After 'productive' start, second day of Mideast talks

The last direct talks between Israel and Palestine collapsed in September 2010.

Afp July 30, 2013
U.S. Secretary of State John Kerry (L) hosts an Iftar dinner for Israeli Justice Minister Tzipi Livni (3rd R) and Palestinian chief negotiator Saeb Erekat (2nd R) at the State Department in Washington July 29, 2013. PHOTO: REUTERS

WASHINGTON: Israeli and Palestinian officials were Tuesday due to meet for a second day of direct talks as for the first time in three years they resume negotiations groping for an elusive peace deal.

US Secretary of State John Kerry was to host a second meeting between Israeli chief negotiator Tzipi Livni and her Palestinian counterpart Saeb Erakat after they first shared an iftar dinner after sundown late Monday.

"It was a constructive and productive meeting between the parties. They engaged in good faith and with seriousness of purpose," a senior State Department official said in a statement, after the dinner lasting about 90 minutes.

"We are looking forward to continuing the talks tomorrow morning."

In a symbolic moment of peace and tolerance in the elegant Thomas Jefferson room, the two sides feasted on a dinner of sweet corn and shell bean soup, grilled fillet of Atlantic grouper, saffron Farro risotto and apricot upside-down cake, washed down with peach and mango iced tea.

It is the first time the two sides have publicly come face-to-face since the last talks collapsed spectacularly in September 2010 over continued Israeli settlement building.

This time, Kerry who spent months shuttling back and forth to the region has insisted that the details of the negotiations be kept private to give them the best chance of success.

He was due to give a statement to reporters after another round of talks, scheduled to last some 45 minutes on Tuesday, at around 11:00 am local time.

Officials have said that these opening talks are meant to set out procedures and the agenda for going forward, and will not go into the thorny details of such issues as borders and refugees.

Kerry was flanked at the dinner by seasoned diplomat Martin Indyk whom he named earlier as the US special envoy to the talks, and by White House Middle East advisory Phil Gordon on the other.

It is expected that Indyk will take over the day-to-day overseeing of the negotiations, moving forward.

President Barack Obama has welcomed the start of the talks, calling it a "promising step" forward but warning of "hard choices."

"The most difficult work of these negotiations is ahead, and I am hopeful that both the Israelis and Palestinians will approach these talks in good faith," he said.

Obama promised the United States was ready to support both sides "with the goal of achieving two states, living side by side in peace and security."

Kerry also warned on Monday that "many difficult choices lie ahead for the negotiators and for the leaders as we seek reasonable compromises on tough, complicated, emotional and symbolic issues.

"I think reasonable compromise has to be a keystone of all of this effort."

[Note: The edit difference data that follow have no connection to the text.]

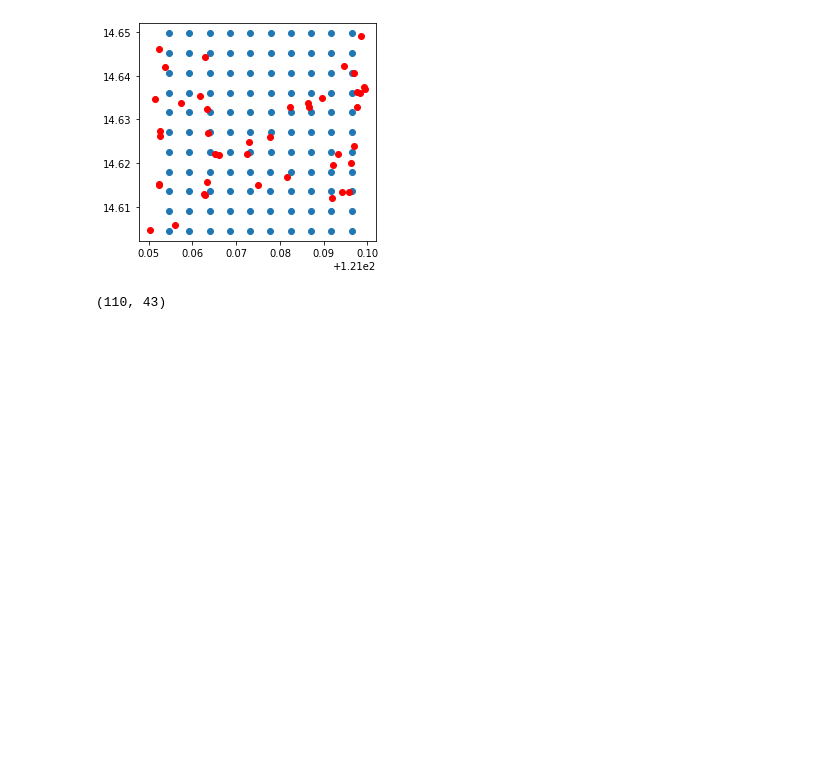
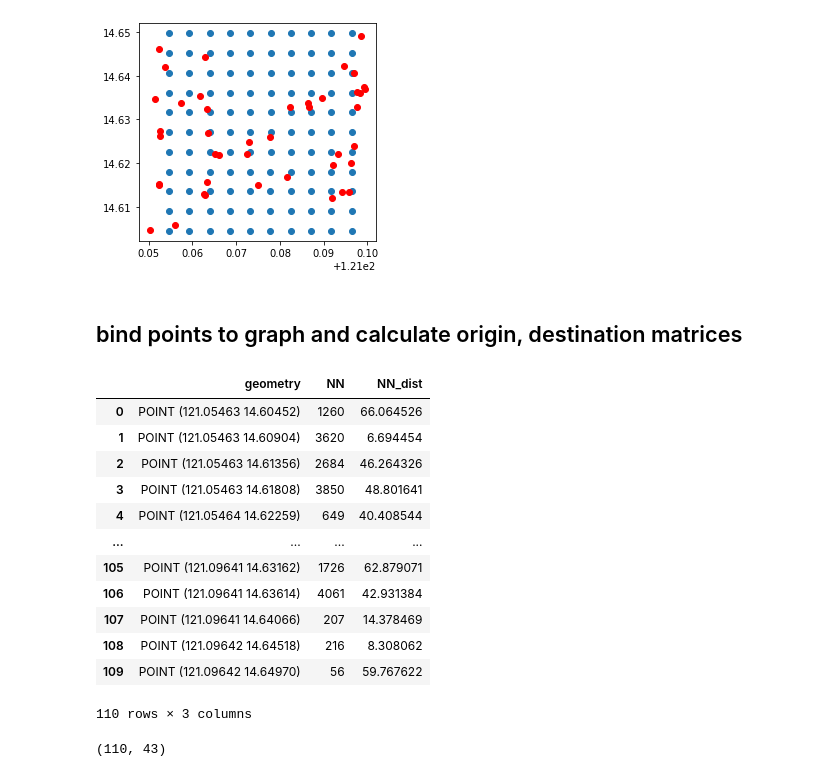
Before and after one commit to jbraese/network_disruption, a Jupyter notebook: analyze_connectivity.ipynb, the cells around one changed output. Cells and saved outputs as stored; diff of their text form; code cells hidden in the pictures; blank space fills up the shorter version.

```diff
--- a/analyze_connectivity.ipynb
+++ b/analyze_connectivity.ipynb
@@ -82,8 +76,10 @@ hospitals.plot(ax = ax, color='red')
 # %% [output]
 <matplotlib.axes._subplots.AxesSubplot at 0x...>
 [figure]
+# %% [markdown]
+## bind points to graph and calculate origin, destination matrices
 # %%
-origins_snapped = gn.pandana_snap(G_clip,
+origins_snapped = gn.pandana_snap(G_clip_disrupted,
                                   origin_points,
                                   source_crs='epsg:4326',
                                   target_crs='epsg:3123',
@@ -94,6 +90,22 @@ hospitals_snapped = gn.pandana_snap(G_clip,
                                   source_crs='epsg:4326',
                                   target_crs='epsg:3123',
                                   add_dist_to_node_col = True)
+# %%
+origins_snapped
+# %% [output]
+|  | geometry | NN | NN_dist |
+| 0 | POINT (121.05463 14.60452) | 1260 | 66.064526 |
+| 1 | POINT (121.05463 14.60904) | 3620 | 6.694454 |
+| 2 | POINT (121.05463 14.61356) | 2684 | 46.264326 |
+| 3 | POINT (121.05463 14.61808) | 3850 | 48.801641 |
+| 4 | POINT (121.05464 14.62259) | 649 | 40.408544 |
+| ... | ... | ... | ... |
+| 105 | POINT (121.09641 14.63162) | 1726 | 62.879071 |
+| 106 | POINT (121.09641 14.63614) | 4061 | 42.931384 |
+| 107 | POINT (121.09641 14.64066) | 207 | 14.378469 |
+| 108 | POINT (121.09642 14.64518) | 216 | 8.308062 |
+| 109 | POINT (121.09642 14.64970) | 56 | 59.767622 |
+110 rows × 3 columns
 # %%
 origin_nodes = list(origins_snapped.NN)
 hospital_nodes = list(hospitals_snapped.NN)
```
Also changed, not shown: parts of 22 cells of this notebook.
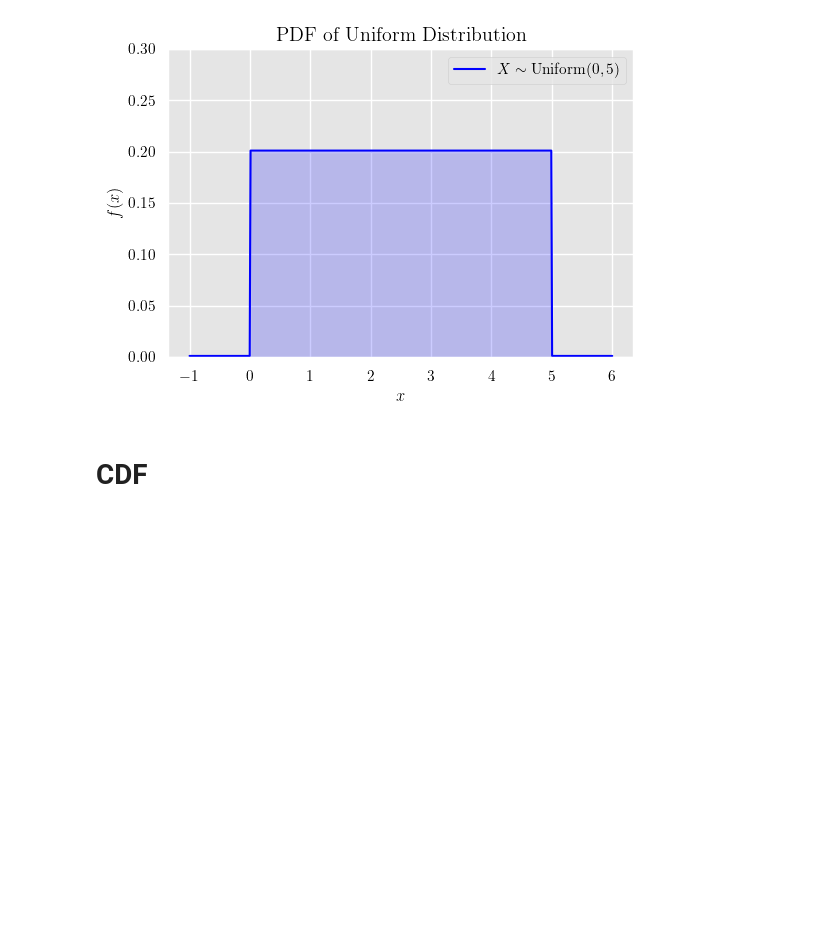
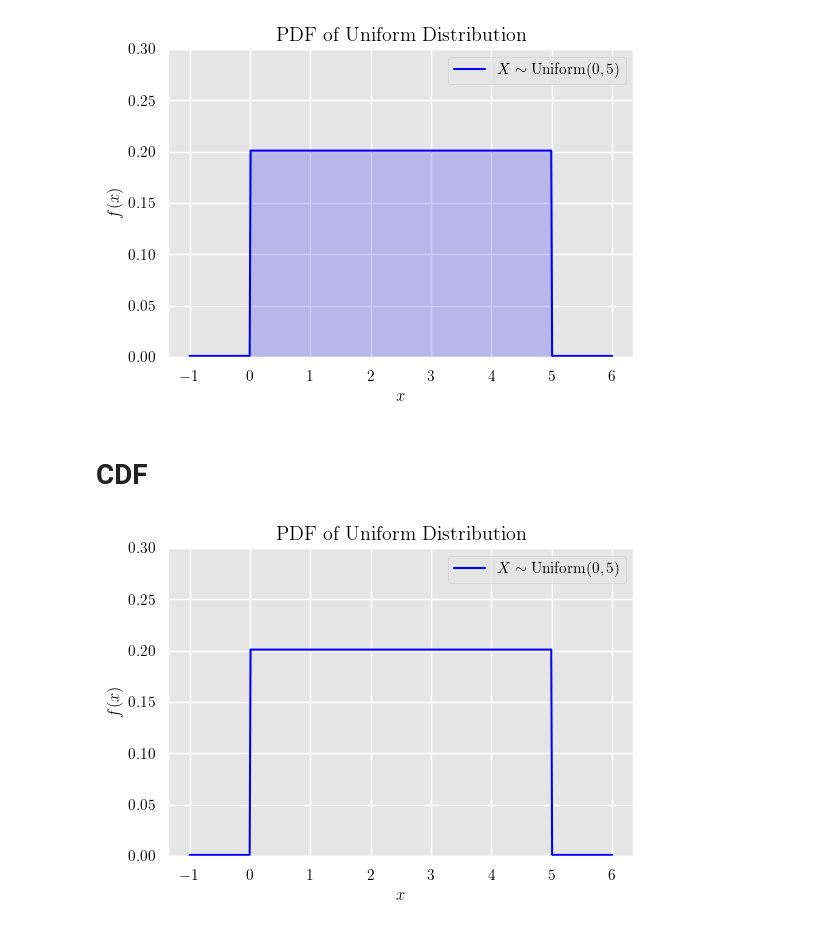
Before and after one commit to TakedaKatsuji/shioru, a Jupyter notebook: jupyters/probability_distribution/uniform.ipynb, the cells around one changed output. Drawn from its saved outputs; the diff is of its cells as text; code cells hidden in the pictures; blank space fills up the shorter version.

```diff
--- a/jupyters/probability_distribution/uniform.ipynb
+++ b/jupyters/probability_distribution/uniform.ipynb
@@ -82,26 +82,28 @@ plt.close()
 # %%
 # 区間 [a, b]
 a, b = 0, 5
 
 # x の範囲
 x = np.linspace(-1, 6, 500)
 
 # 一様分布の確率密度関数
 pdf = np.where((x >= a) & (x <= b), 1/(b-a), 0)
 
 # plot
 plt.figure(figsize=(6,4))
 plt.plot(x, pdf+0.001, label=rf"$X \sim \mathrm{{Uniform}}({a},{b})$", color="blue")
-plt.fill_between(x, pdf, alpha=0.2, color="blue")
+# plt.fill_between(x, pdf, alpha=0.2, color="blue")
 
 plt.title("PDF of Uniform Distribution")
 plt.xlabel(r"$x$")
 plt.ylabel(r"$f(x)$")
 plt.ylim(0, 0.3)
 plt.legend()
 plt.grid(True)
 plt.savefig(save_dir.joinpath("pdf.png"), dpi=300)
 plt.show()
+# %% [output]
+[figure, added]
 # %%
 # 区間 [a, b]
 a, b = 0, 5
```
Also changed, not shown: parts of 2 cells of this notebook, 13 other files.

The two sides have agreed to continue talking for at least nine months, a State Department official said, cautioning though that this was not a deadline.

Indyk, 62, who has twice served as US ambassador to Israel and participated in the failed 2000 Camp David summit under then president Bill Clinton, said he was taking on "a daunting and humbling" challenge.

But he insisted: "It has been my conviction for 40 years that peace is possible."

The last direct talks collapsed in September 2010 amid continued Israeli settlement building.

Israel and the Palestinians remain deeply divided over so-called "final status issues" - including the fate of Jerusalem, claimed by both as a capital, the right of return for Palestinian refugees, and the borders of a future Palestinian state complicated by dozens of Jewish settlements scattered across the occupied West Bank.

"I don't expect there to be a lot of quick agreements. These are people that haven't talked together for three years essentially," David Makovsky, expert with the Washington Institute for Near East Policy, told AFP.

"So just having them sit together and agree to a set of meetings over a 9 months period... I think our expectations should be very low."

And he cautioned that people remained very skeptical about Kerry's chances of success after decades of disappointment.

"The question will be at what point will he have to do the same sort of shuttling when it comes to the substantive issues as well, I would not rule that out later on."